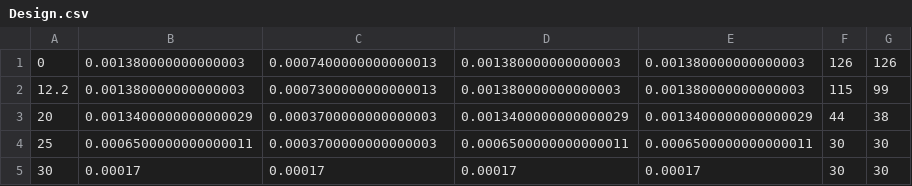
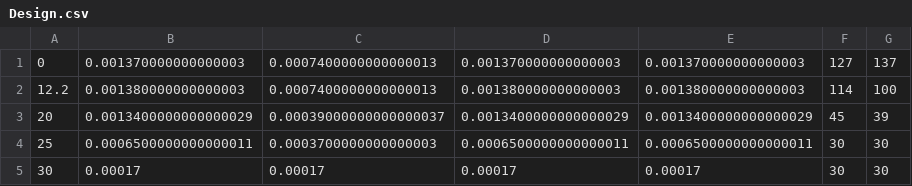
Before and after one commit to MalteWegener99/WingAnalyser, a CSV file: Design.csv, drawn as a sheet.

```diff
--- a/Design.csv
+++ b/Design.csv
@@ -1,4 +1,4 @@
-0,0.001380000000000003,0.0007400000000000013,0.001380000000000003,0.001380000000000003,126,126
-12.2,0.001380000000000003,0.0007300000000000013,0.001380000000000003,0.001380000000000003,115,99
-20,0.0013400000000000029,0.0003700000000000003,0.0013400000000000029,0.0013400000000000029,44,38
+0,0.001370000000000003,0.0007400000000000013,0.001370000000000003,0.001370000000000003,127,137
+12.2,0.001380000000000003,0.0007400000000000013,0.001380000000000003,0.001380000000000003,114,100
+20,0.0013400000000000029,0.00039000000000000037,0.0013400000000000029,0.0013400000000000029,45,39
 25,0.0006500000000000011,0.0003700000000000003,0.0006500000000000011,0.0006500000000000011,30,30
```
Also changed, not shown: 2 other files.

# # # #

## Exercise requirements
Each line above that contains the word "Design" should be copied.

## Exercise result
Before and after one commit to MalteWegener99/WingAnalyser, a CSV file: Design.csv, drawn as a sheet.
--- a/Design.csv
+++ b/Design.csv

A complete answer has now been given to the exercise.